[User interface change data]
>>>

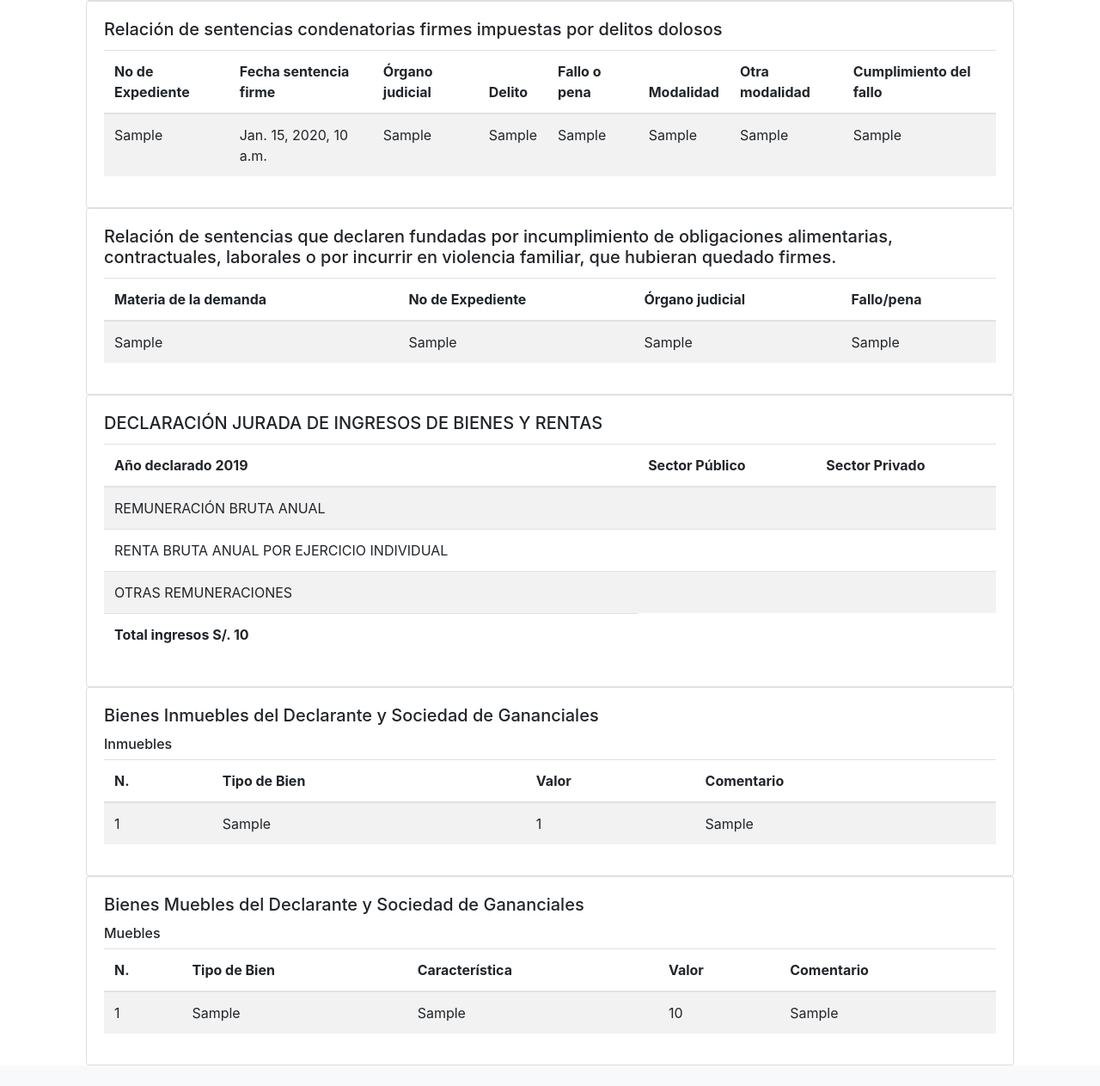
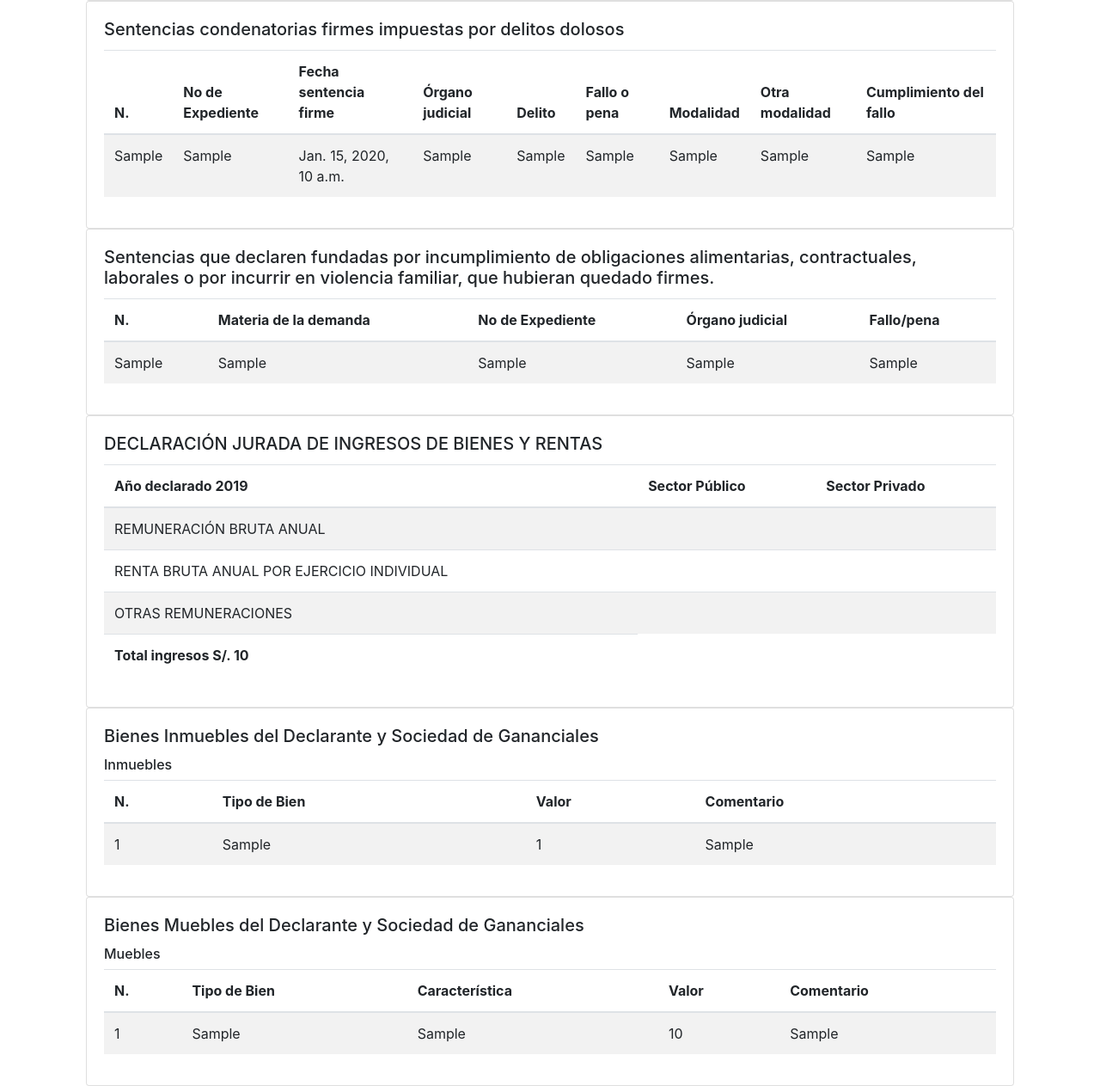
Before and after one commit to robacci/otorongo.club, a Django app: template votes/templates/votes/candidate.html in a window 1280 px wide. Shown: the part 760-2023 px from the top of the page at 86% size. Before the commit the page ends 1999 px from the top, so only its background shows below. Run offline with Django 3.2, Linux system fonts and the light colour scheme; tables that the repository leaves empty hold one stand-in row (values such as "Sample post"); the template is opened without the code that fills it: values that come from a table or form of the project are taken from there, most other values are stand-ins (such as "Sample title", 1, 10 or a date in 2020); parts of the project's set-up code (start-up, migrations or seed data) failed here and were passed over; some libraries are stand-ins or nearby versions.

Commit message:
add number

```diff
--- a/votes/templates/votes/candidate.html
+++ b/votes/templates/votes/candidate.html
@@ -55,9 +55,10 @@
 
       <div class="card">
         <div class="card-body">
-          <h5 class="card-title">Relación de sentencias condenatorias firmes impuestas por delitos dolosos</h5>
+          <h5 class="card-title">Sentencias condenatorias firmes impuestas por delitos dolosos</h5>
           <table class="table table-striped">
             <thead>
+              <th>N.</th>
               <th>No de Expediente</th>
               <th>Fecha sentencia firme</th>
               <th>Órgano judicial</th>
@@ -70,6 +71,7 @@
             <tbody>
               {% for sentencia in sentencias_penal %}
                 <tr>
+                  <td>{{ sentencia.intItemSentenciaPenal }}</td>
                   <td>{{ sentencia.strExpedientePenal }}</td>
                   <td>{{ sentencia.strFechaSentenciaPenal }}</td>
                   <td>{{ sentencia.strOrganoJudiPenal }}</td>
@@ -88,11 +90,12 @@
       <div class="card">
         <div class="card-body">
           <h5 class="card-title">
-            Relación de sentencias que declaren fundadas por incumplimiento de obligaciones alimentarias,
+            Sentencias que declaren fundadas por incumplimiento de obligaciones alimentarias,
             contractuales, laborales o por incurrir en violencia familiar, que hubieran quedado firmes.
           </h5>
           <table class="table table-striped">
             <thead>
+              <th>N.</th>
               <th>Materia de la demanda</th>
               <th>No de Expediente</th>
               <th>Órgano judicial</th>
@@ -101,6 +104,7 @@
             <tbody>
             {% for sentencia in sentencias_obliga %}
               <tr>
+                <td>{{ sentencia.intItemSentenciaObliga }}</td>
                 <td>{{ sentencia.strMateriaSentencia }}</td>
                 <td>{{ sentencia.strExpedienteObliga }}</td>
                 <td>{{ sentencia.strOrganoJuridicialObliga }}</td>
```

<<<

* Work to complete:
Please output every record above exactly. Leave the pictures out.

* Task solution:
Before and after one commit to robacci/otorongo.club, a Django app: template votes/templates/votes/candidate.html in a window 1280 px wide. Shown: the part 760-2023 px from the top of the page at 86% size. Before the commit the page ends 1999 px from the top, so only its background shows below. Run offline with Django 3.2, Linux system fonts and the light colour scheme; tables that the repository leaves empty hold one stand-in row (values such as "Sample post"); the template is opened without the code that fills it: values that come from a table or form of the project are taken from there, most other values are stand-ins (such as "Sample title", 1, 10 or a date in 2020); parts of the project's set-up code (start-up, migrations or seed data) failed here and were passed over; some libraries are stand-ins or nearby versions.

Commit message:
add number

```diff
--- a/votes/templates/votes/candidate.html
+++ b/votes/templates/votes/candidate.html
@@ -55,9 +55,10 @@
 
       <div class="card">
         <div class="card-body">
-          <h5 class="card-title">Relación de sentencias condenatorias firmes impuestas por delitos dolosos</h5>
+          <h5 class="card-title">Sentencias condenatorias firmes impuestas por delitos dolosos</h5>
           <table class="table table-striped">
             <thead>
+              <th>N.</th>
               <th>No de Expediente</th>
               <th>Fecha sentencia firme</th>
               <th>Órgano judicial</th>
@@ -70,6 +71,7 @@
             <tbody>
               {% for sentencia in sentencias_penal %}
                 <tr>
+                  <td>{{ sentencia.intItemSentenciaPenal }}</td>
                   <td>{{ sentencia.strExpedientePenal }}</td>
                   <td>{{ sentencia.strFechaSentenciaPenal }}</td>
                   <td>{{ sentencia.strOrganoJudiPenal }}</td>
@@ -88,11 +90,12 @@
       <div class="card">
         <div class="card-body">
           <h5 class="card-title">
-            Relación de sentencias que declaren fundadas por incumplimiento de obligaciones alimentarias,
+            Sentencias que declaren fundadas por incumplimiento de obligaciones alimentarias,
             contractuales, laborales o por incurrir en violencia familiar, que hubieran quedado firmes.
           </h5>
           <table class="table table-striped">
             <thead>
+              <th>N.</th>
               <th>Materia de la demanda</th>
               <th>No de Expediente</th>
               <th>Órgano judicial</th>
@@ -101,6 +104,7 @@
             <tbody>
             {% for sentencia in sentencias_obliga %}
               <tr>
+                <td>{{ sentencia.intItemSentenciaObliga }}</td>
                 <td>{{ sentencia.strMateriaSentencia }}</td>
                 <td>{{ sentencia.strExpedienteObliga }}</td>
                 <td>{{ sentencia.strOrganoJuridicialObliga }}</td>
```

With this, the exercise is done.